* **Problem to solve**:
Copy each line containing the word "this" from the records that follow, please.

Stored dataset items
▽

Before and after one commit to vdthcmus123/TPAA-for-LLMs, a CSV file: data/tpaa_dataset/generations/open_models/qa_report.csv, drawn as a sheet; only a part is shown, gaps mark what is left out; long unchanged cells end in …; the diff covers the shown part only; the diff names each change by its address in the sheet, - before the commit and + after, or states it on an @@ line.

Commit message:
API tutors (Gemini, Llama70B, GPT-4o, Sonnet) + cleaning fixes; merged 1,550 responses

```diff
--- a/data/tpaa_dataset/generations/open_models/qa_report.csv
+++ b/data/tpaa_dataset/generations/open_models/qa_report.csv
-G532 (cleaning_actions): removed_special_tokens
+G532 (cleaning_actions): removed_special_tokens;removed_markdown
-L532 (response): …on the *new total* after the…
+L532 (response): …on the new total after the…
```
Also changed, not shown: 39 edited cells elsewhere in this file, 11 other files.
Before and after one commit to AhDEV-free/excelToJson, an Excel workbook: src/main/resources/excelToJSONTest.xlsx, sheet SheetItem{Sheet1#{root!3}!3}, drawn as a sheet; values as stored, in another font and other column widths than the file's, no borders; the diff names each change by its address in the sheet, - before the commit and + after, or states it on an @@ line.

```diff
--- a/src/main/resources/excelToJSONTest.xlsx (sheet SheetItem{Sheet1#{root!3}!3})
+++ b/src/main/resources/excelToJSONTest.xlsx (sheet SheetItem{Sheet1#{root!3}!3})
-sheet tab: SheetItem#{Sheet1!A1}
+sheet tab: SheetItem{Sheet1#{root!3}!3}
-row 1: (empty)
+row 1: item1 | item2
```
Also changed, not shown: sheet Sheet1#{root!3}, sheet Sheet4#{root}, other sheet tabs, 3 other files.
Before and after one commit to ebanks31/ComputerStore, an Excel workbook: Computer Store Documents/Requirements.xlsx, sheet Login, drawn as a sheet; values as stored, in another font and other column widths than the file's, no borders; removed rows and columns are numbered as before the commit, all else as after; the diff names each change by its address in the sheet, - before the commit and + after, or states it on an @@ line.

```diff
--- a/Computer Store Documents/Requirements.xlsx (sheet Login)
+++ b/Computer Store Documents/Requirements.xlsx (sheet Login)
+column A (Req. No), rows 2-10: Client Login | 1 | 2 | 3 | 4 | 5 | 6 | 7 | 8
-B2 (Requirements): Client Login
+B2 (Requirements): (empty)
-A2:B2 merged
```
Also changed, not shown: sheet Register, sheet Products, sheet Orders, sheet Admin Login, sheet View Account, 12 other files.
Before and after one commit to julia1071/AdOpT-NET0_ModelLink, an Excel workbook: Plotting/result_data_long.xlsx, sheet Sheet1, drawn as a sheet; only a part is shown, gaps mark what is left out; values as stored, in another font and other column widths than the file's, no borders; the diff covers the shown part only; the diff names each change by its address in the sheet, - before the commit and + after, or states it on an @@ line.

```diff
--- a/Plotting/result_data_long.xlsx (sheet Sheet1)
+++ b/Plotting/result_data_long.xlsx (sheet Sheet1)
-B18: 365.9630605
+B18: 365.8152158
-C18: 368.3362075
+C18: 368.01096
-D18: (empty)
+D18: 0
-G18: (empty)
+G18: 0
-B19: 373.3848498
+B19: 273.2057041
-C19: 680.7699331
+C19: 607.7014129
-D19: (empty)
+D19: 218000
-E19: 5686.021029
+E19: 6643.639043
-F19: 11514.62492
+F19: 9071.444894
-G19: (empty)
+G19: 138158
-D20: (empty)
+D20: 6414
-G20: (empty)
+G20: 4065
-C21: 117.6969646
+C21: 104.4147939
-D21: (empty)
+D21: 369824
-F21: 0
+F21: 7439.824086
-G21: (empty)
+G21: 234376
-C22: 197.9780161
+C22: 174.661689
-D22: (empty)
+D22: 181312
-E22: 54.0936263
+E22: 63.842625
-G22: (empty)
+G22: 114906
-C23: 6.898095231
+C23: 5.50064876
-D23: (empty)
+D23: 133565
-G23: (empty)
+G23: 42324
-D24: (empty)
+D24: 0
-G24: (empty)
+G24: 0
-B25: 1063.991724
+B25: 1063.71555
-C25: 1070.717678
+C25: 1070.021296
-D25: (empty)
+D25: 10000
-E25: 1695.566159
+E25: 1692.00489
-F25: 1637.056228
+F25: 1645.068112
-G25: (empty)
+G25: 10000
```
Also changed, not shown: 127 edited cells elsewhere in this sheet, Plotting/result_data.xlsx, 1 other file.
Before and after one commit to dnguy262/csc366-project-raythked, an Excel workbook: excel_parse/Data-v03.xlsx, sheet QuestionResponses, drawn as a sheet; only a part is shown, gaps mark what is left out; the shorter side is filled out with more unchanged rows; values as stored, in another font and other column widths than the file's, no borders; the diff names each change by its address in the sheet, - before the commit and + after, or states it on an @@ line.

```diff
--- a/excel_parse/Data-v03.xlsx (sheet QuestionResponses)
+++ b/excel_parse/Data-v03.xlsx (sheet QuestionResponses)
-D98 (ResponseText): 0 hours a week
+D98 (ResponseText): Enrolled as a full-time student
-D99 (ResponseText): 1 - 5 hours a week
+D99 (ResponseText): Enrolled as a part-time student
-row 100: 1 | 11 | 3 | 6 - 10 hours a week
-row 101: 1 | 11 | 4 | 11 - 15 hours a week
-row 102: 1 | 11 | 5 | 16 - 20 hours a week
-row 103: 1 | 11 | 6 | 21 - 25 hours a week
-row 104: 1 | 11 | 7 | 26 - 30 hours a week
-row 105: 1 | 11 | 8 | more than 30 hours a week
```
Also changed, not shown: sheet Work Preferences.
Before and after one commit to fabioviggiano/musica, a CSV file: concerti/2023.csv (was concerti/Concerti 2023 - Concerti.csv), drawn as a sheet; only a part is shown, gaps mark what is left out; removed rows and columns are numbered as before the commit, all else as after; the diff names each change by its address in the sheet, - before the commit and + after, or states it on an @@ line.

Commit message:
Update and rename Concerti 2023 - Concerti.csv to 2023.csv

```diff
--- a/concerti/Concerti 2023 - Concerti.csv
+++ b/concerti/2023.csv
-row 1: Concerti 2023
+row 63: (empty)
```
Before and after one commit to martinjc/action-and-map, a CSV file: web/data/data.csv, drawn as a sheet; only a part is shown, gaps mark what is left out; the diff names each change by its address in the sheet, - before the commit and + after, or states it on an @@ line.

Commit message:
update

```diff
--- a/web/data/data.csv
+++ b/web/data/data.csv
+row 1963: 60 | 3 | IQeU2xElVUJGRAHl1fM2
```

△

* **Solution below**:
Also changed, not shown: 39 edited cells elsewhere in this file, 11 other files.
Also changed, not shown: 127 edited cells elsewhere in this sheet, Plotting/result_data.xlsx, 1 other file.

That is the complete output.